◆ **Problem requirements**
Where the records below have a line with "ownership", that line is to be copied.
-------- Source material --------
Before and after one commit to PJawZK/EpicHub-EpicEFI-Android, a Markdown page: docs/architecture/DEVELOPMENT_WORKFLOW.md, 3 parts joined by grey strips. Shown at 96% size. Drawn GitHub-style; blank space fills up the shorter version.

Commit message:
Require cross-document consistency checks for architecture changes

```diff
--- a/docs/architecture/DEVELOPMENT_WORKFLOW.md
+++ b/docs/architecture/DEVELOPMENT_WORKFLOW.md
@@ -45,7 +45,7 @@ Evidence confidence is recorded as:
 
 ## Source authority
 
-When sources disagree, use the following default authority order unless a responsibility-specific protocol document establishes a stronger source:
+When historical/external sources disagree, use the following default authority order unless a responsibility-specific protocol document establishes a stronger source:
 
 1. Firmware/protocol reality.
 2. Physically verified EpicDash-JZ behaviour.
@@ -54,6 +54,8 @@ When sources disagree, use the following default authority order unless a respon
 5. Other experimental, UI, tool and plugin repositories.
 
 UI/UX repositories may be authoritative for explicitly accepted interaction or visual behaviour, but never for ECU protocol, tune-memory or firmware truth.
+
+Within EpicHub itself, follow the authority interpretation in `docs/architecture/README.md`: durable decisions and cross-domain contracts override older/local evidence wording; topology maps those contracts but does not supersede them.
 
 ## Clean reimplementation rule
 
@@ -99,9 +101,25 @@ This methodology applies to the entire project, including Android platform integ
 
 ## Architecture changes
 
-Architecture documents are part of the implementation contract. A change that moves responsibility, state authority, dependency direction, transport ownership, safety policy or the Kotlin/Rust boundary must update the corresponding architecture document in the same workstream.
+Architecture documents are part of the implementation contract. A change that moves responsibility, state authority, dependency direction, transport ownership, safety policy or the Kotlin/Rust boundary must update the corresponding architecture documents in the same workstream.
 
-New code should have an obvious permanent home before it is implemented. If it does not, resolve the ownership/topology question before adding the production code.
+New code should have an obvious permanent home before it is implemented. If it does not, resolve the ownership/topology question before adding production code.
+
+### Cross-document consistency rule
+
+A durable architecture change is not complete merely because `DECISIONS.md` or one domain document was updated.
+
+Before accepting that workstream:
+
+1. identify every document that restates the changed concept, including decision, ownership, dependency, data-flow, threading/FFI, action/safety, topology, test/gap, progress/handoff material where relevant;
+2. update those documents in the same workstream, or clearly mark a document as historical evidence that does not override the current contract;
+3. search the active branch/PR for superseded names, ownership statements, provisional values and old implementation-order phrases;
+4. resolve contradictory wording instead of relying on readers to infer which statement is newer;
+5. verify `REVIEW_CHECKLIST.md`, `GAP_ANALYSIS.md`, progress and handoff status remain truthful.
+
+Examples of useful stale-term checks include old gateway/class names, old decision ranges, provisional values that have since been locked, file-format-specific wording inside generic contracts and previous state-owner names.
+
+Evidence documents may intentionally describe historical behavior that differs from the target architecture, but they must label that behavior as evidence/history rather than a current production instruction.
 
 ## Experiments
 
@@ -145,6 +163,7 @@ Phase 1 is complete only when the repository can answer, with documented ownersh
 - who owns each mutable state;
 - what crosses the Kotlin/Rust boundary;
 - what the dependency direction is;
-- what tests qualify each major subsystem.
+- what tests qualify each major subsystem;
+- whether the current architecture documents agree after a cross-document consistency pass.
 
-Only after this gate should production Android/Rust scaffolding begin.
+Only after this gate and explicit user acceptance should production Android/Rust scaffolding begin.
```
--------
◆ **Response**
-Architecture documents are part of the implementation contract. A change that moves responsibility, state authority, dependency direction, transport ownership, safety policy or the Kotlin/Rust boundary must update the corresponding architecture document in the same workstream.
+Architecture documents are part of the implementation contract. A change that moves responsibility, state authority, dependency direction, transport ownership, safety policy or the Kotlin/Rust boundary must update the corresponding architecture documents in the same workstream.
-New code should have an obvious permanent home before it is implemented. If it does not, resolve the ownership/topology question before adding the production code.
+New code should have an obvious permanent home before it is implemented. If it does not, resolve the ownership/topology question before adding production code.
+1. identify every document that restates the changed concept, including decision, ownership, dependency, data-flow, threading/FFI, action/safety, topology, test/gap, progress/handoff material where relevant;
+3. search the active branch/PR for superseded names, ownership statements, provisional values and old implementation-order phrases;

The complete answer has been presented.